» Work order:
The entries below are to be repeated exactly, with the pictures left out.

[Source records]
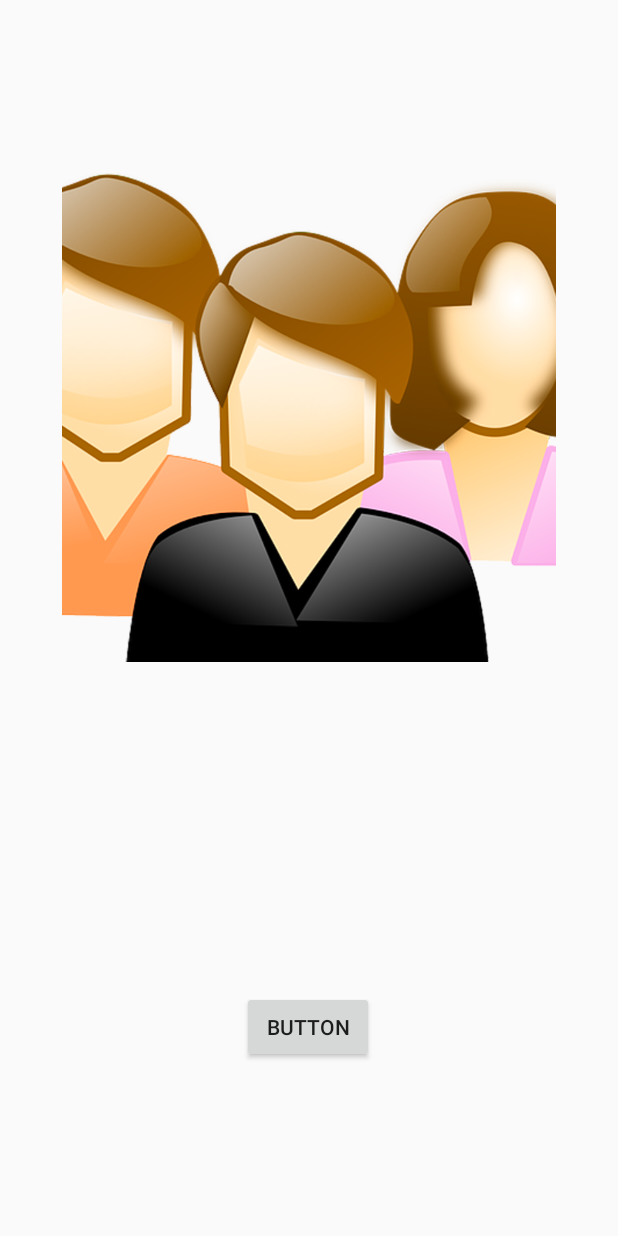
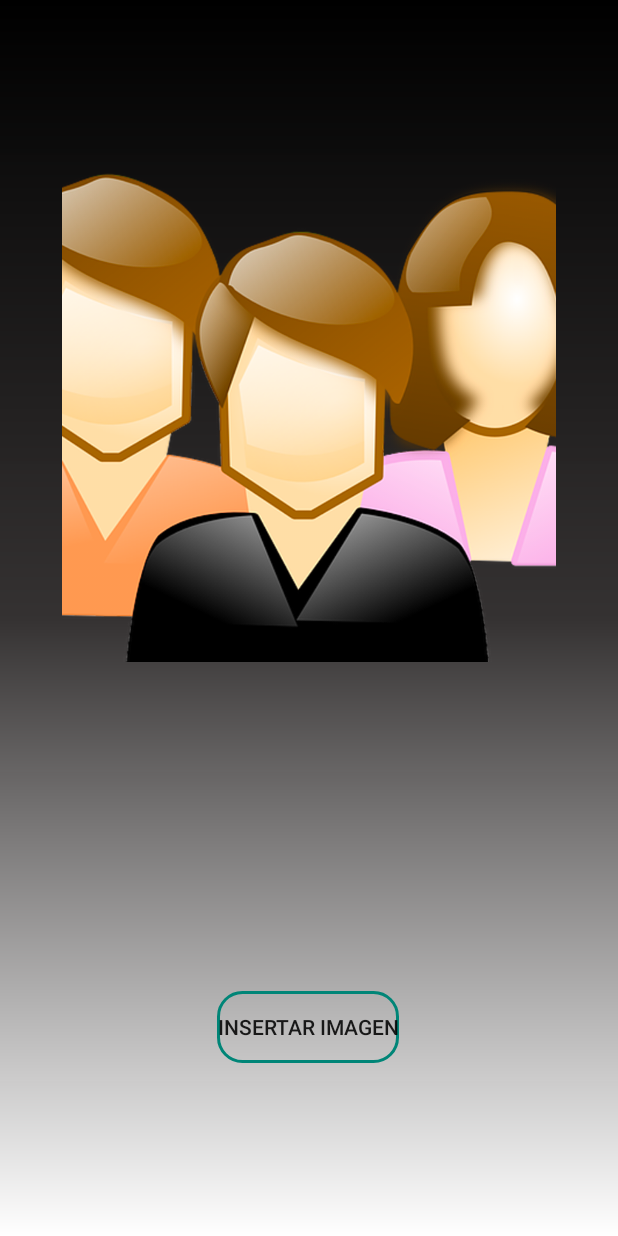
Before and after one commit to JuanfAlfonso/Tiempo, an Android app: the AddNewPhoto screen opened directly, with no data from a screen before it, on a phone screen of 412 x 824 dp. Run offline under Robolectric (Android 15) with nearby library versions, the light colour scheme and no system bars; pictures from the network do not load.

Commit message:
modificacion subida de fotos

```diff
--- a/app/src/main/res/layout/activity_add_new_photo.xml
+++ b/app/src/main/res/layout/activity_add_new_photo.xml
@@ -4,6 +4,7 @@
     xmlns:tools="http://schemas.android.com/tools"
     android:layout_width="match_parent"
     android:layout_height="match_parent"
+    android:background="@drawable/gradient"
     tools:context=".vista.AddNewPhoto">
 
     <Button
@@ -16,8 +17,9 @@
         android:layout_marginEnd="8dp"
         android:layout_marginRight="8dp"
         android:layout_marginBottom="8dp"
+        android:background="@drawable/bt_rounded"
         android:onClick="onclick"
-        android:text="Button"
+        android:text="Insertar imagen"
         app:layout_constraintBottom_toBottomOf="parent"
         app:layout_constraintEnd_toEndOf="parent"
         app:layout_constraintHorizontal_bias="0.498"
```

» Result for this exercise:
Before and after one commit to JuanfAlfonso/Tiempo, an Android app: the AddNewPhoto screen opened directly, with no data from a screen before it, on a phone screen of 412 x 824 dp. Run offline under Robolectric (Android 15) with nearby library versions, the light colour scheme and no system bars; pictures from the network do not load.

Commit message:
modificacion subida de fotos

```diff
--- a/app/src/main/res/layout/activity_add_new_photo.xml
+++ b/app/src/main/res/layout/activity_add_new_photo.xml
@@ -4,6 +4,7 @@
     xmlns:tools="http://schemas.android.com/tools"
     android:layout_width="match_parent"
     android:layout_height="match_parent"
+    android:background="@drawable/gradient"
     tools:context=".vista.AddNewPhoto">
 
     <Button
@@ -16,8 +17,9 @@
         android:layout_marginEnd="8dp"
         android:layout_marginRight="8dp"
         android:layout_marginBottom="8dp"
+        android:background="@drawable/bt_rounded"
         android:onClick="onclick"
-        android:text="Button"
+        android:text="Insertar imagen"
         app:layout_constraintBottom_toBottomOf="parent"
         app:layout_constraintEnd_toEndOf="parent"
         app:layout_constraintHorizontal_bias="0.498"
```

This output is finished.